Dear Joseph,

I work as a consultant with churches. I recently had a participant in a group who kept pushing her agenda. Her pressure was impeding the group’s progress. I gently told her she seemed unwilling to move her stake. I acknowledged that we all go there from time to time, then asked her to open up a bit. She was silent from then on. I approached her later to ask how she was doing. She said she felt hurt and shut down. She said I had singled her out and embarrassed her. I apologized, but also told her that when we have strong opinions, we sometimes fail to make space for other people’s ideas. I also asked her how I could have handled this better. She suggested that in the future I should not single someone out but speak to the group as a whole. To me that seems disingenuous.

What could I have done differently so I could serve the group without embarrassing an individual?

Facilitator’s Dilemma

Dear Facilitator’s Dilemma,

Your question gave me a flashback. I once had a chemistry professor try the tactic your participant suggested. A friend and I were cracking jokes during class in a large lecture hall with over 200 students. The professor abruptly stopped her lecture and said in an imperious voice, not unlike Professor McGonagall in Harry Potter, “Horseplay during my lectures is rude and unacceptable!”

She knew whom she was addressing. We knew whom she was addressing. Everyone else knew whom she was calling out. In fact, they all turned to see our response. I’m sure my face was a deep scarlet color. I know my friend’s was.

I find specific feedback disguised as a general statement to be disingenuous, manipulative, and ineffective. These statements are disingenuous because you aren’t saying what you really think. They are manipulative because they are an attempt to moderate someone’s behavior without overtly acknowledging that motive. And they are often ineffective because they substitute monologue for dialogue and problem solving.

The real issue is that the woman felt embarrassed. And the real question is, how can you create conditions for candor while minimizing the likelihood of embarrassment while in a group?

Here are a few suggestions:

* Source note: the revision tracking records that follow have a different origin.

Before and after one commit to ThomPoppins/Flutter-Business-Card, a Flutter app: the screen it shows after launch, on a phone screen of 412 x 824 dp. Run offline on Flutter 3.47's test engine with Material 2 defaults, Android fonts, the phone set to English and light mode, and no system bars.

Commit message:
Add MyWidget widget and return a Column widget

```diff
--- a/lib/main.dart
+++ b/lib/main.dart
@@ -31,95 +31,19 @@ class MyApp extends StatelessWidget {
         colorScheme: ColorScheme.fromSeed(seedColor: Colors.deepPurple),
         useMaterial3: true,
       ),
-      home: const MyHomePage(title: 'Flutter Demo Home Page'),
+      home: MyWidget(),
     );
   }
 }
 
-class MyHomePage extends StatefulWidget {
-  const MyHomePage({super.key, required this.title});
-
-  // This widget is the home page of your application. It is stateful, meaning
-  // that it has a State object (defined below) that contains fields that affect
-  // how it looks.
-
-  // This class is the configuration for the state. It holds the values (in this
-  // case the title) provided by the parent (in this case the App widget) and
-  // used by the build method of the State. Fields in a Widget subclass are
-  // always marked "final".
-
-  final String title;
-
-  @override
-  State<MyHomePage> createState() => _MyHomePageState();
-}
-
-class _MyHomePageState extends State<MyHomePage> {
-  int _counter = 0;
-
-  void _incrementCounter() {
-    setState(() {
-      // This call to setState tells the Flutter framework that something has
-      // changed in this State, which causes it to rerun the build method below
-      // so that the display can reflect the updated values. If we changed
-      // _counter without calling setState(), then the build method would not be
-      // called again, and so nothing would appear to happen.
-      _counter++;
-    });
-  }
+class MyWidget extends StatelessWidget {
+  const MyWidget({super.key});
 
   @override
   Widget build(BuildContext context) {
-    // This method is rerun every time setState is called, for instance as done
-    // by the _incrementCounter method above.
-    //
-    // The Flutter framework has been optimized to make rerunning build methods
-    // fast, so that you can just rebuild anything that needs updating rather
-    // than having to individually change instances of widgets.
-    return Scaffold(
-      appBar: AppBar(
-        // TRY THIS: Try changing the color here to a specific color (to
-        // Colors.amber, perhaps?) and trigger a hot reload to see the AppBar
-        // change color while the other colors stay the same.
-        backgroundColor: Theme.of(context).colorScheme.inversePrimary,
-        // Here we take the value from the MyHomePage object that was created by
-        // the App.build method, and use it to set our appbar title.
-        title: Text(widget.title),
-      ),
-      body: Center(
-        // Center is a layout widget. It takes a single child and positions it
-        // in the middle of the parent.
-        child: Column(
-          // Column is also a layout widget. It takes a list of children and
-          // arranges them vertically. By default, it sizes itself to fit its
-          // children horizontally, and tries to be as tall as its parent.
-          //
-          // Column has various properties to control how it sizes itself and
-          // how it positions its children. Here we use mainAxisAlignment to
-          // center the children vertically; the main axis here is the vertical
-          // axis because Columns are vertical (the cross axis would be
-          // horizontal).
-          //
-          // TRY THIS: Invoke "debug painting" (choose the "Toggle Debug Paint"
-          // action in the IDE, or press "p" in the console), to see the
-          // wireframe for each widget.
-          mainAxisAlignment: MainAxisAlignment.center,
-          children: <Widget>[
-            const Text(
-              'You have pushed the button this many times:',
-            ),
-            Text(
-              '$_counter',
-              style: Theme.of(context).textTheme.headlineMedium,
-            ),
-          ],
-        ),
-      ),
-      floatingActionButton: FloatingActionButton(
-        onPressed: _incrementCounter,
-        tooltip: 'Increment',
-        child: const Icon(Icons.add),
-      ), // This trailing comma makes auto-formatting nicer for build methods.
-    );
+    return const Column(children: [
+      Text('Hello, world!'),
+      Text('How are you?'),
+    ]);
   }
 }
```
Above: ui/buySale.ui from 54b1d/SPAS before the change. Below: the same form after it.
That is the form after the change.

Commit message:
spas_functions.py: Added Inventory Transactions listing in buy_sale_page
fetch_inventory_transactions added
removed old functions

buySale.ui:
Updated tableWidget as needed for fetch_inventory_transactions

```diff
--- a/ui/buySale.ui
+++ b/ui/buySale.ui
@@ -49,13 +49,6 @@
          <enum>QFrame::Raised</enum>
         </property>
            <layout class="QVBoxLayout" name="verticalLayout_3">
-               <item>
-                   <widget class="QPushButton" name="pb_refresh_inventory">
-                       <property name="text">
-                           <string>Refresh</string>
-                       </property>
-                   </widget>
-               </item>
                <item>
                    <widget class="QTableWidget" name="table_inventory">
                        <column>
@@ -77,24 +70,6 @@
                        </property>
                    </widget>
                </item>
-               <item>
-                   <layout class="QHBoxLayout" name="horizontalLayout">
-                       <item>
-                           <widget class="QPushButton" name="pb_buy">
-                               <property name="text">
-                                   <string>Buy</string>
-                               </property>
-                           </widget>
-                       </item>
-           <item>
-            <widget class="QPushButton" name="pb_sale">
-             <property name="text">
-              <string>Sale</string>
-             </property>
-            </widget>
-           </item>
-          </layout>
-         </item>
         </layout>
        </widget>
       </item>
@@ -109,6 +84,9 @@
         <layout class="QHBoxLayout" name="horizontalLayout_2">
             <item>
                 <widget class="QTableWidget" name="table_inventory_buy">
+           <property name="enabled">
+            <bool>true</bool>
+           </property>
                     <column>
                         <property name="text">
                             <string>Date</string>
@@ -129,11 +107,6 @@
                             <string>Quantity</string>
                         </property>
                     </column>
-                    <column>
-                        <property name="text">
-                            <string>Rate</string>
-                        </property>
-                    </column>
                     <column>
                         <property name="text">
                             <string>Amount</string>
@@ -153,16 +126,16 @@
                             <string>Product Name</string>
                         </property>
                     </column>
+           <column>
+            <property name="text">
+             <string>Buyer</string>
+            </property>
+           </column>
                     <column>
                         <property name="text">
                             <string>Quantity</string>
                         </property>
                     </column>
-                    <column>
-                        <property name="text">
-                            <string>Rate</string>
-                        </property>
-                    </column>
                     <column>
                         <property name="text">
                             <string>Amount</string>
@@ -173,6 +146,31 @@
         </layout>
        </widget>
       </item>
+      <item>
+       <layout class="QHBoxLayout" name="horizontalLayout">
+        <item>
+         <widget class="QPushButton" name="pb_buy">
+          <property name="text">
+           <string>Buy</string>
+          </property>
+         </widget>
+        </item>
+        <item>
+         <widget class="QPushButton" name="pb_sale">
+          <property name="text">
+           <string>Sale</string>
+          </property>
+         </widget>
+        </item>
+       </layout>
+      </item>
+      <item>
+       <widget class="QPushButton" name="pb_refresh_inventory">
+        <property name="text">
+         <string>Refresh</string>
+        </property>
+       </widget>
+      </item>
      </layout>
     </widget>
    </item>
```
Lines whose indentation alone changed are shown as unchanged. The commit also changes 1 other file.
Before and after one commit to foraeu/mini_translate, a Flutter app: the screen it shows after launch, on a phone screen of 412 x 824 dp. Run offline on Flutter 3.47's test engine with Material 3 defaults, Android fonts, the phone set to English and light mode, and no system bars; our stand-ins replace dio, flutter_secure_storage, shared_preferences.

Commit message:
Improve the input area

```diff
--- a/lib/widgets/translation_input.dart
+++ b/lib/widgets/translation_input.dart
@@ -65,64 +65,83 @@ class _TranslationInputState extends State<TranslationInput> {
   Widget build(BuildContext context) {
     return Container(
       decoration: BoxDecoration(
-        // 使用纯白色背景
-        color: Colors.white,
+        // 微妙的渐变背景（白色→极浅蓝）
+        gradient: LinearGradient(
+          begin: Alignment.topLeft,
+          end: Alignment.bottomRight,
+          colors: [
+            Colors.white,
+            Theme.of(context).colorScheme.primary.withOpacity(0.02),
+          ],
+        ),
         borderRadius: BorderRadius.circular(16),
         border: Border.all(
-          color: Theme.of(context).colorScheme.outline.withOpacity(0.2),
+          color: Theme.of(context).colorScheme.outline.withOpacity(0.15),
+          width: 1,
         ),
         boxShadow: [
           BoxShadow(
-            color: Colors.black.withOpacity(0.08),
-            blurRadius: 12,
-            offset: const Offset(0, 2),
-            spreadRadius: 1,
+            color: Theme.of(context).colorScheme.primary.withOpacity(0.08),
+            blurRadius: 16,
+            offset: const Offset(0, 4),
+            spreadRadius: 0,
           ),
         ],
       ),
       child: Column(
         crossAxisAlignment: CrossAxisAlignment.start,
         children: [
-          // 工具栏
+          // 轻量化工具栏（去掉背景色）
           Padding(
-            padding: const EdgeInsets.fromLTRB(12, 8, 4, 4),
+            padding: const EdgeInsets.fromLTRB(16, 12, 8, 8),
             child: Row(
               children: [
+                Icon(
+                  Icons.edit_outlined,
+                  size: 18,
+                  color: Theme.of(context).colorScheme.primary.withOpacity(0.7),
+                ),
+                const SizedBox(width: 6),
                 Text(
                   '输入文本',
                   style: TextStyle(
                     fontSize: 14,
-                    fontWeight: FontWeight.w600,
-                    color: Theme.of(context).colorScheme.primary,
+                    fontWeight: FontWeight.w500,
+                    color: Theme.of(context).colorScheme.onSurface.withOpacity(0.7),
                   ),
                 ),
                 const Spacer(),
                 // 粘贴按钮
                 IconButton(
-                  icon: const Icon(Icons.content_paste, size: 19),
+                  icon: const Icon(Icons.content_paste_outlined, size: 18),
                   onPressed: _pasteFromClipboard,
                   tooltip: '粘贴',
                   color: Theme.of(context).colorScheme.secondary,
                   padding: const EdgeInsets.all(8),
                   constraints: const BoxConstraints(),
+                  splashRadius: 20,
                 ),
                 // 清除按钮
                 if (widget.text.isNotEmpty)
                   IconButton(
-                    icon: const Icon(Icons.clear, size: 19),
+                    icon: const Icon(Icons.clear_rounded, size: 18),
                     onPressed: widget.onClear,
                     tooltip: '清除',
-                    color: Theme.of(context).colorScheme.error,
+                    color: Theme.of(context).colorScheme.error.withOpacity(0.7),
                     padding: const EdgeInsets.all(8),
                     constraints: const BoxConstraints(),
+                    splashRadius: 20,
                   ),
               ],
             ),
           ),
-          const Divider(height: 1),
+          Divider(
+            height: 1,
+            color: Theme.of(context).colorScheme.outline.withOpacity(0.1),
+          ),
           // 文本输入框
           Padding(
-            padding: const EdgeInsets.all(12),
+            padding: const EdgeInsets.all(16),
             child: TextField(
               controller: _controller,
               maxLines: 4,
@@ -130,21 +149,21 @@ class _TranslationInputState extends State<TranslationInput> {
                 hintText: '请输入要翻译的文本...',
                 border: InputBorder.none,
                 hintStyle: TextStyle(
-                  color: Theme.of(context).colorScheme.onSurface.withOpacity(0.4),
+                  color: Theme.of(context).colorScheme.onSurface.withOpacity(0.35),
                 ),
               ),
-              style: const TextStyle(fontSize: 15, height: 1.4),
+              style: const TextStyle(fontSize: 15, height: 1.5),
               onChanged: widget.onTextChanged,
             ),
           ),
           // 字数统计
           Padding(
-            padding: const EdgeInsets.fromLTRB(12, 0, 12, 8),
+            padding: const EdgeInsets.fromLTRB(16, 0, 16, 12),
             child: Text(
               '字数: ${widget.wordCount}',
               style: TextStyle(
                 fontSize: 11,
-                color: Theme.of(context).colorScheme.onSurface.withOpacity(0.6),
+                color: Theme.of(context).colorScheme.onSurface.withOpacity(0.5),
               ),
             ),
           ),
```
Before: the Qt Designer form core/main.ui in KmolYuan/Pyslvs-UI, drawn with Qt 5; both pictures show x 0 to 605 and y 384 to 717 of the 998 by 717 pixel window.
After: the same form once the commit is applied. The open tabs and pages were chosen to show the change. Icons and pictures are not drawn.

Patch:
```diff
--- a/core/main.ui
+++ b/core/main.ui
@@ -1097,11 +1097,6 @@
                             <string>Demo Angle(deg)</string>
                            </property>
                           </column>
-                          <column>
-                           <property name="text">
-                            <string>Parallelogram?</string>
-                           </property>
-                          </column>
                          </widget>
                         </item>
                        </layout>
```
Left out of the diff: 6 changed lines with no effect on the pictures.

1. Normalize mistakes. People don’t feel embarrassed because they make a mistake. They don’t even feel embarrassed about making a mistake publicly. Embarrassment comes not when we conclude we made a mistake, but when we believe we are a mistake. It is the belief that our identity and worth are threatened that provokes shame. You can help minimize this possibility by doing things early on in a discussion to normalize mistake-making. For example, if you’re facilitating a group where you suspect people will have strong and opposing opinions, you might start by saying, “I fully expect that we will have some vigorous debates. You are here because you have both influence and opinions. We need your opinions. We need you to advocate them as strongly as you feel them. Please do so! And we are also here to make a unified decision. What could get in the way of that?” Involve the group in a discussion about the behaviors that will impede group decision making; behaviors like villainizing others’ views, arguing without listening, etc. Having made this list, I would say something like, “Trust me—all of these are likely to happen in the next few hours. And that is okay. That is normal!”

2. Ask for permission. Coaching feels less provocative when it has been invited. Following your attempt to normalize mistakes, ask for permission to offer real-time coaching. For example, you could ask the group, “What would you like me to do when these behaviors happen—as they inevitably will?” Or, “May I have your permission to gently stop the discussion and offer coaching to you personally if it looks like you could use it?” I would then ask for a positive confirmation from each participant. People are less prone to defensiveness if feedback is given on their own terms. Research on perception of pain shows that if a patient chooses the timing of it, they perceive it as less painful than if it comes suddenly and unannounced. If this is true of physical pain, it is even more so of psychic pain.

3. Start small and soon. Finally, establish the norm of offering feedback quickly in your facilitation. Doing so lets the group know feedback is healthy and normal, not menacing and rare. It’s likely the woman in your group felt more offended because she was the only person called out—so the call out seemed intrusive. With all this said, defensiveness is a choice. You cannot keep people from making a choice to take things personally. Some people carry so much shame with them that even the most skillful facilitator can’t bypass their proclivity to personalize. However, you can make it easier on them if you’ll use these simple tools.

Good luck!